Driving The 2011 BMW X3 Xdrive35i

BMW does anything they can to avoid using the S-word. That three-letter acronym has become a four-letter word around Munich, and yet some of their more popular vehicles fit into that category. But you will not hear anyone calling them SUVs.

 

“The Ultimate Driving Machine” has described BMW models since the 1970s. When they branched out into raised ride height, all-wheel drive wagons, the Bavarians wouldn’t dare call them what everyone else did because it simply didn’t fit their image. Instead, they invented the “Sports Activity Vehicle,” or SAV, title. If it walks like a duck…

 

The walk of the X3 isn’t immediately identifiable as duck-like. On the contrary, from behind the wheel of the second-generation small SUV-like BMW the driver would hardly call it an SUV.

 

Yes, it has a body like an SUV. Yes, it sends power to all four wheels. Yes, it stands taller than your average sedan. But that’s where the SUV-references end. This particular vehicle does not bring up the truck-like images that many SUVs will and that’s because it’s not truck-like at all.

 

When you bring up the nearly four decade old slogan, memories of the sporty 2002 or the M3 spring to mind. If an X3 rolls up, you don’t automatically think “ultimate” anything.

 

While popular, the first-generation X3 was not very BMW-like. Even BMW wasn’t certain about moving into that market so they outsourced production. Styling had many of the hallmarks of a BMW including the twin-kidney grille openings flanked by the four round headlights. The execution of this design, however, made the X3 look cheap in comparison to the rest of the lineup.

 

For the sequel, BMW moved production in-house and into their Spartanburg, South Carolina plant…alongside the other “SAVs” (X5 and X6). Also, styling moved upscale. Replacing the basic slab sides, the new model gained the subtle creases introduced years before by the controversial designer Chris Bangle. Some of his earlier designs have not appealed to the usual BMW-loving press and even offended some of BMW’s core fans. That doesn’t seem to be the case with the new model. A richer, more BMW-like style wraps around the new X3.

 

Driving dynamics are not SUV-like. Pushed into corners, the X3 feels like a BMW where the car grips the asphalt and is very reluctant to let go. Body roll associated with tall vehicles like this cannot be found here. The truck-inspired steering found in “traditional” SUVs is missing, replaced instead by the precision tuning that BMW uses throughout their lineup. And then there’s the power.

 

Yes, it’s got the inline-six every Bimmer fan drools over. Displacing just under three liters and boosted by two turbochargers, the X3’s engine produces 300hp and scoots down the highway amazingly well for a two-ton wagon. With eight forward ratios, the transmission does exactly what it should, whether that’s keeping the engine running in a narrow, and fuel efficient, range or keeping the power on the road. Motivational forces were always on tap and mixed driving returned a surprisingly good 22 mpg.

 

From the driver’s seat, there was very little to make me complain. On the way to Hersheypark, however, the three little passengers in the back seat weren’t as happy. Kids should not be so jaded as to find fault in a BMW…that isn’t an Isetta. Come to think of it, they probably would have been all smiles had it been the tiny bubble car of the 1950s, but it wouldn’t have taken the family to ride the Sooper Dooper Looper.

 

Their focus was on the comfort of the rear seats and their requirement to all sit together. You just can’t expect every vehicle to be a minivan, especially if the vehicle wears a blue and white roundel on the hood and is this fun to drive.

 

Small rattles in the large sunroof weren’t noticeable to the kids, but I sure heard them.

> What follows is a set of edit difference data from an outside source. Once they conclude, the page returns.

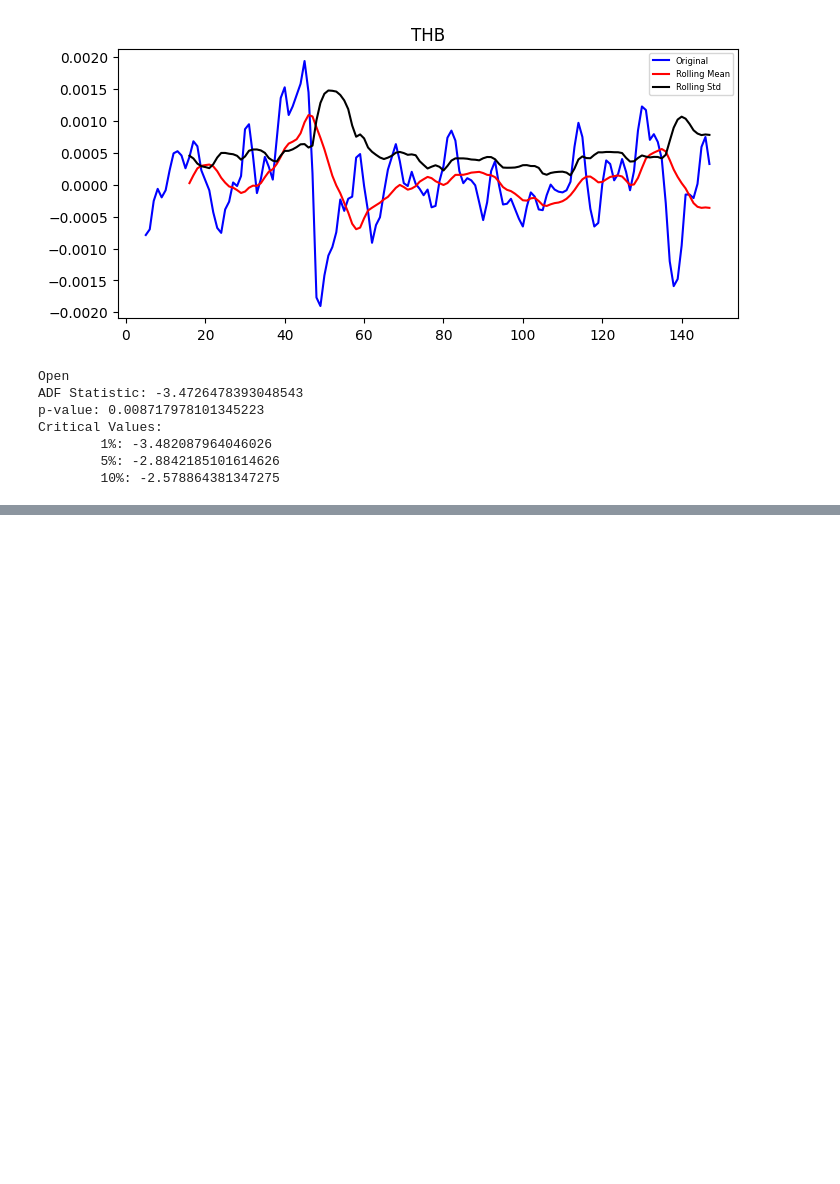
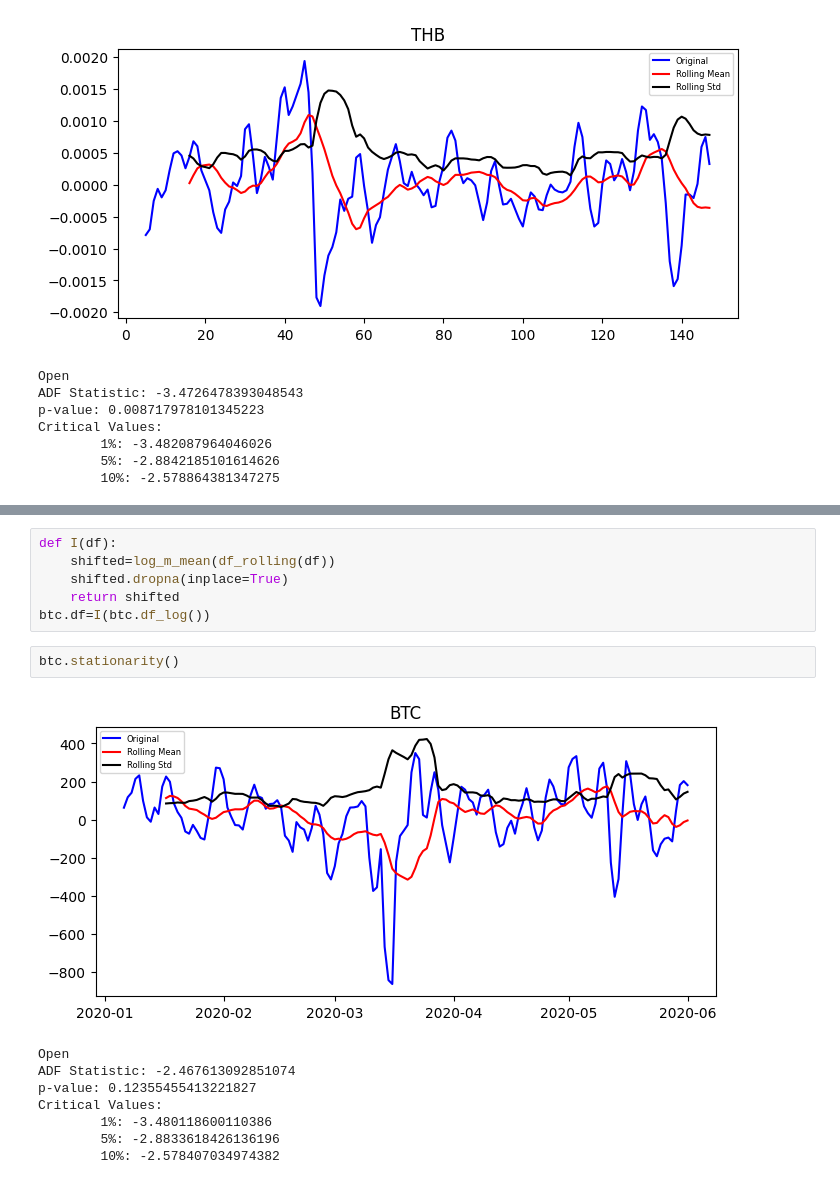
Before and after one commit to al3xkras/arima-python-examples, a Jupyter notebook: arima-currency-analysis/CurrencyAnalysis-ARIMA.ipynb, the cells around one changed output, grey strips where cells are left out. Saved outputs shown, nothing was run; the diff lists cells and outputs as text; blank space fills up the shorter version.

```diff
--- a/arima-currency-analysis/CurrencyAnalysis-ARIMA.ipynb
+++ b/arima-currency-analysis/CurrencyAnalysis-ARIMA.ipynb
@@ -358,0 +397,17 @@ Name: 1 THB, Length: 147, dtype: float64
+# %%
+def I(df):
+    shifted=log_m_mean(df_rolling(df))
+    shifted.dropna(inplace=True)
+    return shifted
+btc.df=I(btc.df_log())
+# %%
+btc.stationarity()
+# %% [output]
+[figure, added]
+Open
+ADF Statistic: -2.467613092851074
+p-value: 0.12355455413221827
+Critical Values:
+        1%: -3.480118600110386
+        5%: -2.8833618426136196
+        10%: -2.578407034974382
```
Also changed, not shown: parts of 14 cells of this notebook.
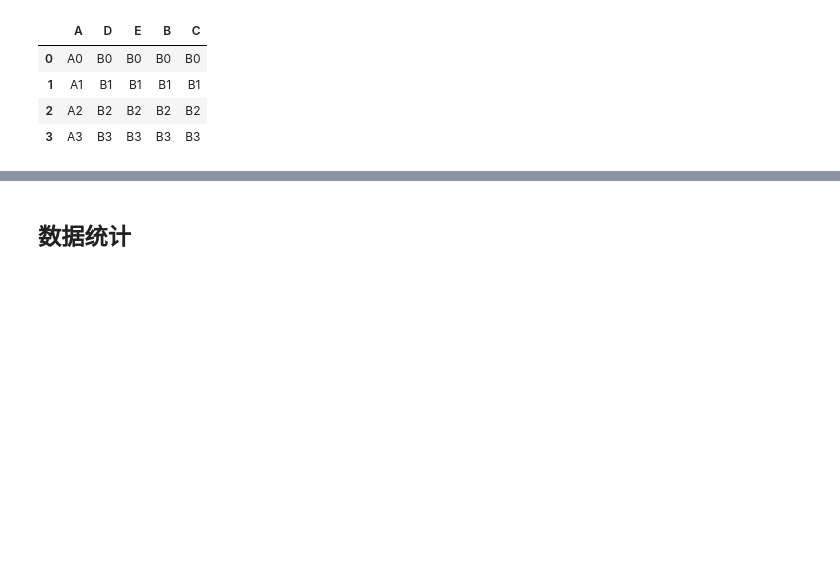
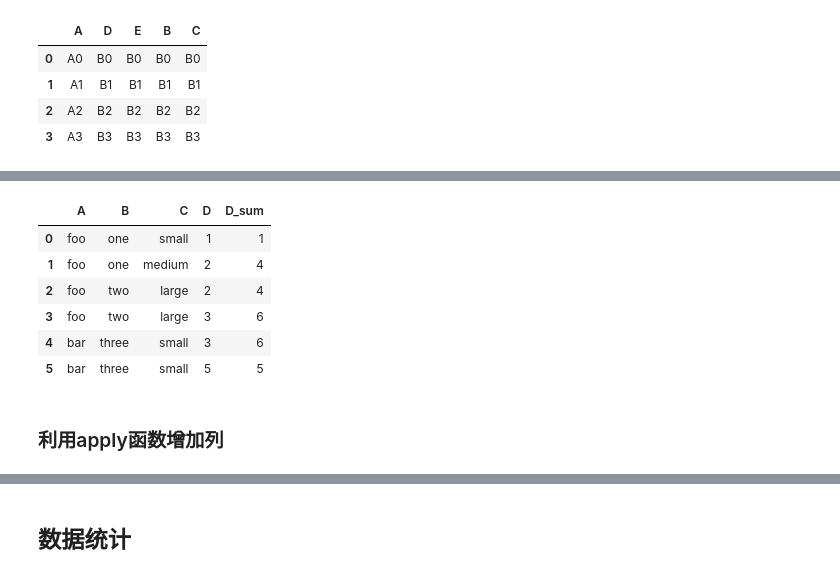
Before and after one commit to supersheepbear/notebooks, a Jupyter notebook: python/pandas基础命令速查表.ipynb, the cells around one changed output, grey strips where cells are left out. Cells and saved outputs as stored; diff of their text form; code cells hidden in the pictures; blank space fills up the shorter version.

```diff
--- a/python/pandas基础命令速查表.ipynb
+++ b/python/pandas基础命令速查表.ipynb
@@ -969,0 +1057,6 @@ insert_column(1, df1, df2)
+# %%
+df = pd.DataFrame({'A':np.array(['foo','foo','foo','foo','bar','bar']),
+      'B':np.array(['one','one','two','two','three','three']),
+     'C':np.array(['small','medium','large','large','small','small']),
+     'D':np.array([1,2,2,3,3,5])})
+df
@@ -969,0 +1071,16 @@ insert_column(1, df1, df2)
+# %%
+def func(df):
+    df['D_sum'] = df['D'].sum()
+    return df
+# %%
+df.groupby('D').apply(func)
+# %% [output]
+|  | A | B | C | D | D_sum |
+| 0 | foo | one | small | 1 | 1 |
+| 1 | foo | one | medium | 2 | 4 |
+| 2 | foo | two | large | 2 | 4 |
+| 3 | foo | two | large | 3 | 6 |
+| 4 | bar | three | small | 3 | 6 |
+| 5 | bar | three | small | 5 | 5 |
+# %% [markdown]
+### 利用apply函数增加列
```
Also changed, not shown: parts of 79 cells of this notebook, 12 other files.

The only other complaint comes from the often-maligned iDrive electronic controller.

 

It has been simplified compared to earlier versions, but it’s still too distracting. Doing routine things like changing radio stations or scrolling through menus to adjust the speakers can be distracting. Remember when the sound system in your car had those little buttons for five preset stations? Paging through 100 satellite stations would be difficult with so few buttons and I’m sure you miss hearing a fading AM station blaring through one tinny four-inch speaker as well.

 

SAV was one of those marketing ploys that only automakers can attempt. Calling the X3 an SUV just doesn’t work. None of the truck qualities associated with the unused S-word exist in the BMW, aside from the ability to seat five and the all-wheel drive.

 

The X3 has finally come into its own and has earned the BMW label. At $52 grand, it also has earned a BMW sticker.

Leave a Reply